Hannah loves a ‘detox’ theme – perfect if your guests will be driving. ‘It’s a great choice for parties where there are several different generations together,’ she explains. ‘Try lighter food choices such as fish-based or vegetarian options, like homemade dips with crudités. They’re cost effective and easy to make in advance. And there are some very trendy seasonal mocktails, including pomegranate virgin negronis and cascara fizz [a delicious iced tea with cranberries].’
After something with a bit more glitz? ‘For New Year’s Eve, look out for our napkins with playful captions, flaming prosecco stirrers to create some excitement in your drinks and of course, Prosecco Pong, which has become a firm favourite to break the ice and get the party started,’ says Sarah Moughtin, Partner & Assistant Buyer, Stationery.
First impressions count
Your hallway is the first thing guests will see, so clear the clutter ahead of the day and have a plan of where you’re going to pop everyone’s coats. Ideally you want to be the one opening the door, so make sure you have a tray of welcome drinks.
‘I love to create theatre with balloons,’ says Sarah. ‘My favourite are Northstar’s foil balloons – you just insert a straw and blow them up really quickly to create a word.

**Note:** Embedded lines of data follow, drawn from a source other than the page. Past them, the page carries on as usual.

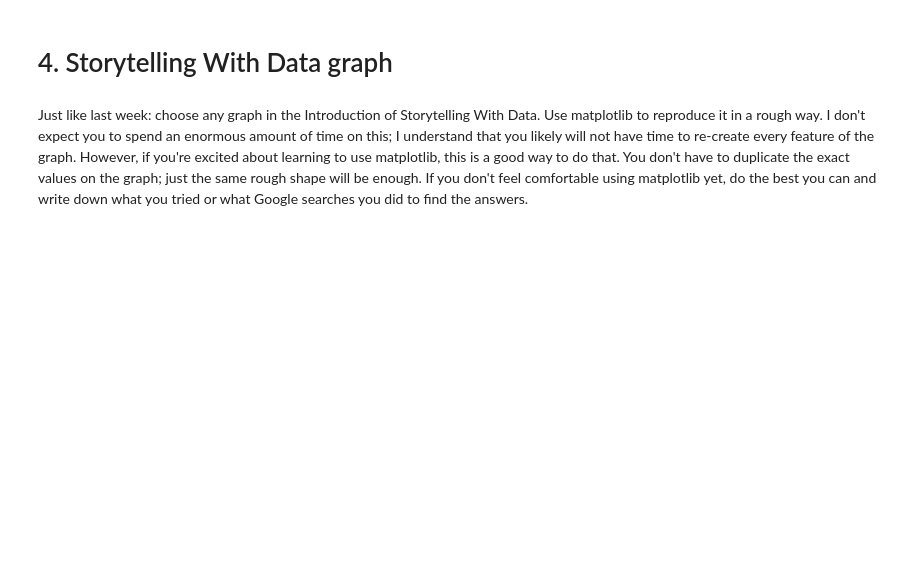
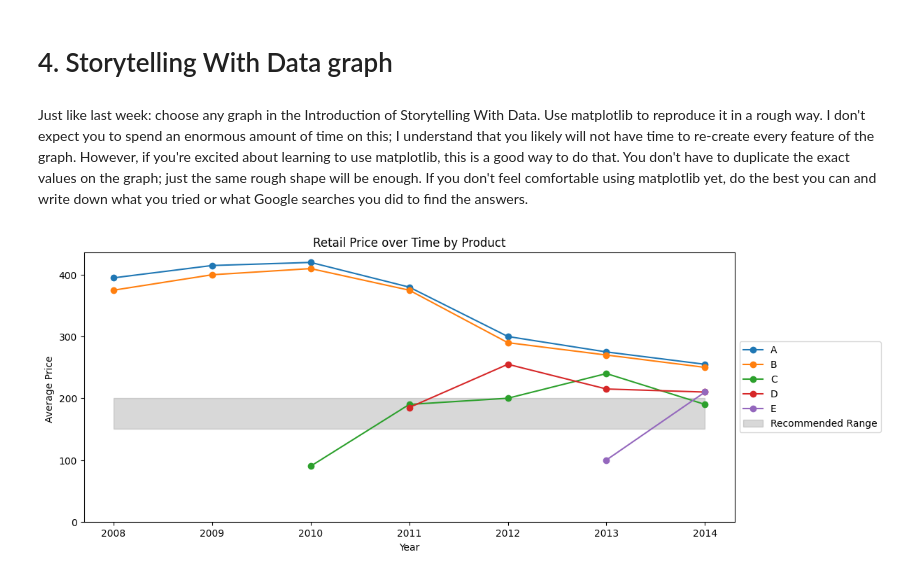
Before and after one commit to mclevel/699---AI-for-leaders, a Jupyter notebook: Week2.ipynb, the cells around one changed output. Cells and saved outputs as stored; diff of their text form; code cells hidden in the pictures; blank space fills up the shorter version.

```diff
--- a/Week2.ipynb
+++ b/Week2.ipynb
@@ -234,0 +249,35 @@ Just like last week: choose any graph in the Introduction of Storytelling With D
+# %%
+#Data
+data4 = {
+"Year" : [2008, 2009, 2010, 2011, 2012, 2013, 2014],
+"A" : [395, 415, 420, 380, 300, 275, 255],
+"B" : [375, 400, 410, 375, 290, 270, 250],
+"C" : [None, None, 90, 190, 200, 240, 190],
+"D" : [None, None, None, 185, 255, 215, 210],
+"E" : [None, None, None, None, None,100, 210]
+}
+
+df4 = pd.DataFrame(data4)
+df4.interpolate(inplace=True)
+
+#Highlight work
+high_min = 150
+high_max = 200
+
+#Graphing
+fig, ax = plt.subplots(figsize=(12, 5))
+
+for column in df4.columns[1:]:
+    ax.plot(df4["Year"], df4[column], marker="o", linestyle="-", label=column)
+
+ax.fill_between(df4["Year"], high_min, high_max, color='gray', alpha=0.3, label="Recommended Range")
+ax.set_xlabel("Year")
+ax.set_ylabel("Average Price ")
+ax.set_title("Retail Price over Time by Product")
+ax.set_xticks(df4["Year"])
+ax.set_yticks(np.arange(0, 500, 100))
+ax.legend(loc="center left", bbox_to_anchor=(1, 0.5))
+
+plt.show()
+# %% [output]
+[figure, added]
```
Also changed, not shown: parts of 4 cells of this notebook.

You could have “hello” by the front door and “yay” or “party” dotted around. They create maximum impact for minimum input.’
‘Think about music carefully,’ says Hannah. ‘Go for warm-up tracks when people are arriving and chatting, before switching to dance tracks later on. You could ask guests to send you their requests, to make it really inclusive.’
Lighting can be tricky to get right as you need to create mood while still being practical. ‘Small table lights can be interwoven round party food to create a sparkling spread,’ says Sarah. ‘If you want something a bit more playful, you’ll find table lights in the shape of little prosecco bottles in store.’
Hannah agrees. ‘A Christmas party has to have twinkly lights,’ she says. ‘And spend time creating a nicely lit entrance – you want guests to feel as if they’re walking into a welcoming space from the moment they arrive.’
A successful party involves delegation, whether you pay the teenagers to take coats upstairs and serve drinks, ask friends to bring plates of canapés or get someone to top up the nibbles trays and collect empties. Don’t be afraid to ask for help – people are happy to chip in and it means you’ll enjoy your party as much as your guests.
The perfect menu
Unless you’re having a dinner party, most people probably won’t eat much – but they’ll appreciate a few canapés. Be clear on your invite – ‘drinks and nibbles’ will suffice. ‘Serve food in waves,’ recommends Hannah. ‘Have some nibbles ready at the start to welcome people, then have a break, then serve more as the evening progresses. People will get peckish later and you can offer something different to help soak up the alcohol.
‘When thinking about canapés, it’s fun to make them symbolise a four-course meal. Go for starters like fish-based crackers or satay prawns with dipping sauce, then a main course of chicken chorizo skewers with olives, mini fish and chips or tapas-style meatballs. For dessert, try profiteroles, chocolate-covered strawberries or pineapple with yoghurt then serve a giant cheeseboard to finish.
‘Warm drinks like mulled wine and punch are very now,’ continues Hannah. ‘Last year, hot toffee apple cider was popular at the Christmas markets, so I can see that being a trend this year. There’s something about getting to a party on a cold night and being offered a warming drink – it instantly throws you into a Christmas mood. You could do accompanying nibbles, like toffee apple bites.’
Cocktails are a sure-fire hit, especially gin-based ones. Make up a few recipe cards (or write down ingredients on a blackboard) so guests don’t go too far astray. Alternatively, set up the necessary ingredients on a sideboard or bar trolley, and let guests be their own mixologists.